*WHAT IS NEEDED:*
Scan the material for the word "first" and return every matching line.

*EXERCISE DATA:*
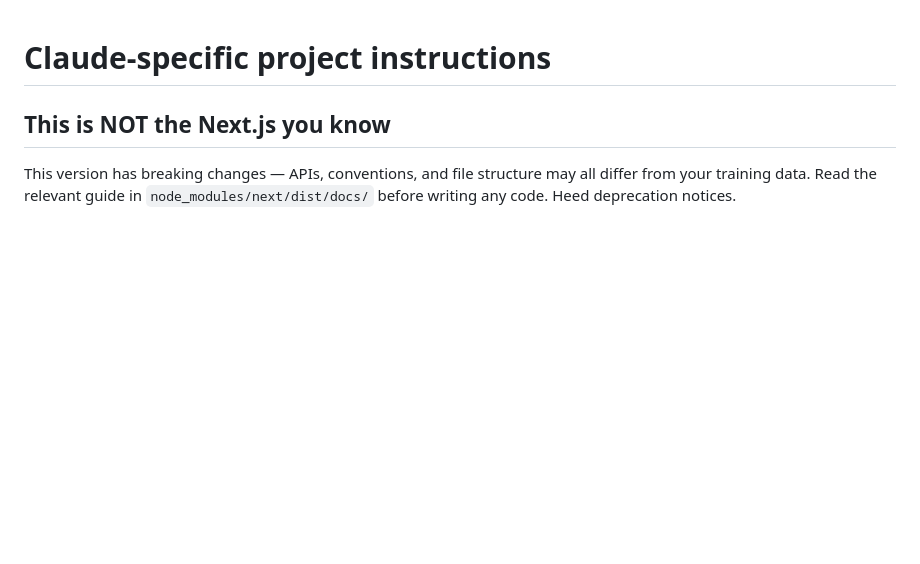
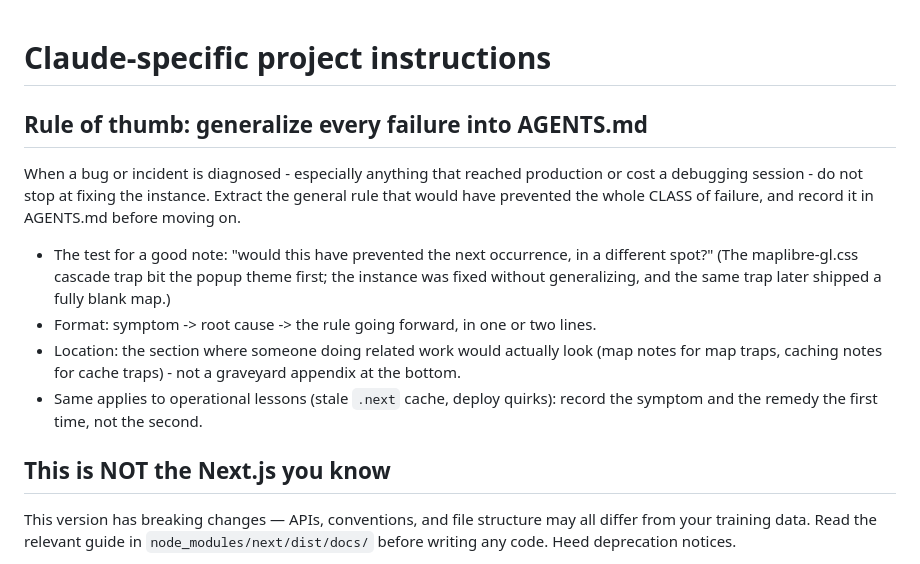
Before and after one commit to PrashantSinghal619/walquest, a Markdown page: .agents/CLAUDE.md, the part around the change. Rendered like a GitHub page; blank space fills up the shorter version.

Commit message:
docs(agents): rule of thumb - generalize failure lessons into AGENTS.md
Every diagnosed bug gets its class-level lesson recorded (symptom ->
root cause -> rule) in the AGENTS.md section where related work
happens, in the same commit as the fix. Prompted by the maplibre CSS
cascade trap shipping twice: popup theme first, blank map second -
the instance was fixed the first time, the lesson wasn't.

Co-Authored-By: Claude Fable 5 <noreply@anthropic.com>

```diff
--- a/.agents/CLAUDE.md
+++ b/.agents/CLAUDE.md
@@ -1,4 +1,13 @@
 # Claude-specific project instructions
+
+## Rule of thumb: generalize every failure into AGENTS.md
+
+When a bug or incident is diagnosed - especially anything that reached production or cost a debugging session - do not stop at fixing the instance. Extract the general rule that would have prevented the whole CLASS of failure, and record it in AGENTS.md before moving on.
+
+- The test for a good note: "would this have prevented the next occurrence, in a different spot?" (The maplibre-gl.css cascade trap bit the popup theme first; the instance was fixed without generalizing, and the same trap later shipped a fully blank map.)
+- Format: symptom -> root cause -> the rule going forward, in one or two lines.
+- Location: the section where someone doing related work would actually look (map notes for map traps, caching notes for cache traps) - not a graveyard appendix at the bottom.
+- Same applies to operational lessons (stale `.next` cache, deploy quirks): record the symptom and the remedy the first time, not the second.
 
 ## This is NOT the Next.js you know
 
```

*RESPONSE BELOW:*
cascade trap shipping twice: popup theme first, blank map second -
the instance was fixed the first time, the lesson wasn't.
+- The test for a good note: "would this have prevented the next occurrence, in a different spot?" (The maplibre-gl.css cascade trap bit the popup theme first; the instance was fixed without generalizing, and the same trap later shipped a fully blank map.)
+- Same applies to operational lessons (stale `.next` cache, deploy quirks): record the symptom and the remedy the first time, not the second.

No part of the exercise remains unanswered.